• Hymen (“cherry”, “maidenhead”): A thin membrane that may partially cover the vaginal entrance. It may
be one of a number of different types, generally with some opening to allow menstrual flow
• The hymen may be broken or stretched at the time of
first penetrative intercourse; this may be painful or
cause bleeding. This can be avoided by physician
trimming of the hymen, or the woman can stretch the
hymen w/ her hands.
• Droit du seigneur: In Middle Ages, the lord claims the
right to deflower a bride before her husband on her
• The hymen is falsely believed to represent virginity, and bleeding as a sign of “intactness”. Some are
simply born without a hymen, while in others it may be torn in active sports or with tampon use before
• Vagina: Tube-shaped organ in the
female into which the penis is inserted,
the ejaculate is received, and through
which the baby passes during birth
• In a resting state, the vagina is 3-4
inches long and tilted slightly
backwards; it ends in the introitus
outside and connects with the cervix

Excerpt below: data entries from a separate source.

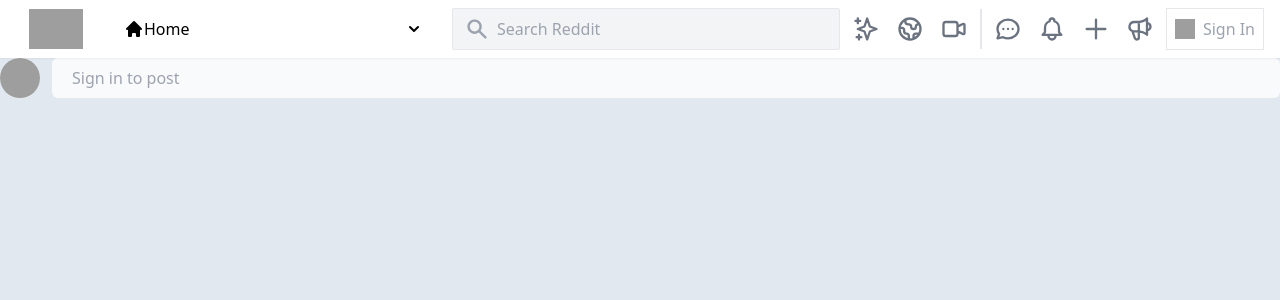
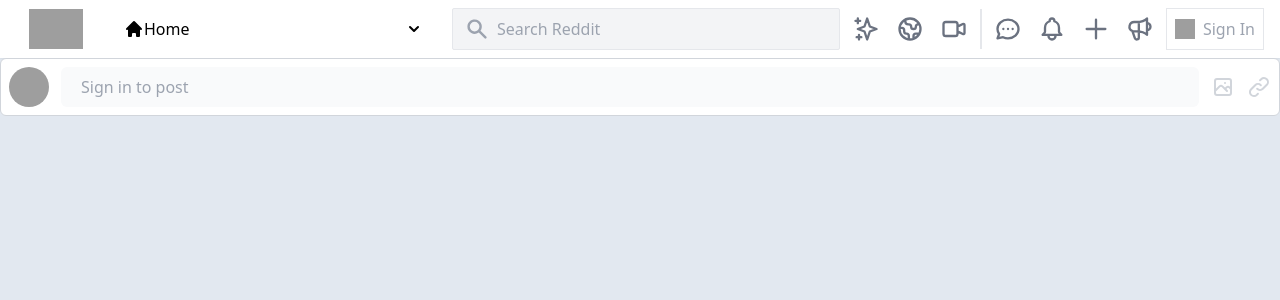
Before and after one commit to matheusaragaofs/reddit-app, a Next.js app: page / in a window 1280 px wide. Shown: the top 300 px of the page. Built offline with nearby package versions, Linux system fonts and the light colour scheme; no server answers; grey boxes are pictures that could not be loaded.

Commit message:
building the body section of the post box

```diff
--- a/components/PostBox.tsx
+++ b/components/PostBox.tsx
@@ -1,19 +1,58 @@
+import { LinkIcon, PhotographIcon } from '@heroicons/react/outline'
 import { useSession } from 'next-auth/react'
-import React from 'react'
+import React, { useState } from 'react'
 import Avatar from './Avatar'
+import { useForm } from "react-hook-form";
 
-const PostBox = () => {
+type FormData = {
+    postTitle: string
+    postBody: string
+    postImage: string
+    subreddit: string
+}
+const PostBox: React.FC = () => {
+    const [imageBoxOpen, setImageBoxOpen] = useState<boolean>(false)
     const { data: session } = useSession()
+    const { register, setValue, handleSubmit, watch, formState: { errors } } = useForm<FormData>();
+
     return (
-        <form action="" className='sticky top-0'>
+        <form action="" className='sticky top-16 z-50 bg-white rounded-md border border-gray-300 p-2'>
             <div className='flex items-center space-x-3'>
-                {/* Avatar */}
-                <Avatar/>
+                <Avatar />
                 <input
+                    {...register("postTitle", { required: true })}
                     disabled={!session}
                     className="flex-1 rounded-md bg-gray-50 p-2 pl-5 outline-none"
                     type="text" placeholder={session ? 'Create a post by entering a title' : "Sign in to post"} />
+                <PhotographIcon onClick={() => setImageBoxOpen(!imageBoxOpen)} className={`h-6 text-gray-300 cursor-pointer ${imageBoxOpen && 'text-blue-300'}`} />
+                <LinkIcon className='h-6 text-gray-300 cursor-pointer' />
             </div>
+            {!!watch('postTitle') && (
+                <div className='flex flex-col py-2'>
+                    {/* Body */}
+                    <div className='flex items-center px-2'>
+                        <p className='min-w-[90px]'>Body</p>
+                        <input
+                            className='m-2 flex-1 bg-blue-50 p-2 outline-none'
+                            {...register('postBody')} type="text" placeholder='Text (optional)' />
+                    </div>
+                    <div className='flex items-center px-2'>
+                        <p className='min-w-[90px]'>Subreddit</p>
+                        <input
+                            className='m-2 flex-1 bg-blue-50 p-2 outline-none'
+                            {...register('subreddit')} type="text" placeholder='i.e. reactjs' />
+                    </div>
+
+                    {imageBoxOpen && (
+                           <div className='flex items-center px-2'>
+                           <p className='min-w-[90px]'>Image URL:</p>
+                           <input
+                               className='m-2 flex-1 bg-blue-50 p-2 outline-none'
+                               {...register('postImage')} type="text" placeholder='Optional...' />
+                       </div>
+                    )}
+                </div>
+            )}
         </form>
     )
 }
--- a/package.json
+++ b/package.json
@@ -12,7 +12,8 @@
     "next": "latest",
     "next-auth": "^4.16.4",
     "react": "18.2.0",
-    "react-dom": "18.2.0"
+    "react-dom": "18.2.0",
+    "react-hook-form": "^7.39.4"
   },
   "devDependencies": {
     "@types/node": "18.11.3",
```
Also changed, not shown: 1 other file (tests, documents, lock files or other folders).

• Glands in the cervix create mucus,
that when mixed with watery substances
create lubrication for the vagina during
• The walls are extremely elastic and capable of
expanding to accommodate intercourse and childbirth.
During arousal, it expands like an inflated balloon to
accommodate the penis.
• Walls of the vagina have three layers: Vaginal
mucosa mucous membrane on the inner layer, middle
muscular layer, and outer covering layer. Page 74-90, 17 pages Page 3 of 6
• Nerves mostly supply the lower 1/3 of the vagina near the introitus; the inner 2/3 contain almost no
nerve endings and is not particularly sensitive to erotic stimulation. The G-spot is a spot on the front-wall
of the vagina
• The introitus can be stretched by childbirth; there is considerable difference in the appearance of the
vulva of a woman who has never had a baby (nulliparous) and one who has (parous).
• The pelvic floor muscles surround the vagina, urethra, and the anus. The pubococcygeus muscle is
particularly important; it can be strengthened through Kegel exercises by voluntary contraction, and may
be stretched during childbirth.
The Vestibular Bulbs
• Vestibular bulbs (bulbs of the clitoris) are erectile tissue running on either side of the vaginal wall
under the inner lips and Skene’s gland, about the size and shape of pea pods.
The Skene’s Gland (Female Prostate)
• Skene’s Gland is the female prostate, lying between the urethra and vagina. Its ducts empty into the
urethra, but can be felt on the front wall of the vagina.
• It secretes fluid biochemically similar to male prostate fluid. Size and secretions vary between
• The uterus is where the fetus develops, usually the size and shape of an upside-down pear tilted
forwards, and held in place by ligaments.
• The narrow lower 1/3 is the cervix, opening into the vagina; the top is the fundus and the main part the
body. The entrance to the uterus through the cervix is the os, or cervical canal, and only about the
diameter of a straw.
• The uterine inner layer of endometrium is richly supplied with glands and blood vessels. It depends on
the woman’s age and menstrual cycle – sloughed off at menstruation.
• The middle layer of myometrium is muscular, creating powerful contractions during labour and
orgasm, and highly elastic. The outer layer is the perimetrium, separating the uterus from the pelvic
The Fallopian Tubes
• The fallopian tubes (oviducts) extend from the uterus to the ovaries. They are extremely narrow at
0.2-0.5mm, and are lined with cilia. The sperm travel through to fertilize the egg, and the egg travels
through to the uterus
• Fertilization occurs in the infundibulum, the area of tube closest to the ovary. The infundibulum ends in
fingerlike projections of fimbriae that extend toward the ovary.
• The ovaries produce eggs and sex hormones estrogen and progesterone, and are the size and shape
of almonds, lying on either side of the uterus.
• Each ovary contains numerous follicles, a capsule which surrounds an egg. A female is born with ~1
million immature oocytes; from puberty, one or several follicles mature each menstrual cycle, and one
egg will burst from the follicle to be released.
• The egg is released into the body cavity, and reaches the fallopian
tubes through the fimbriae. If the egg does n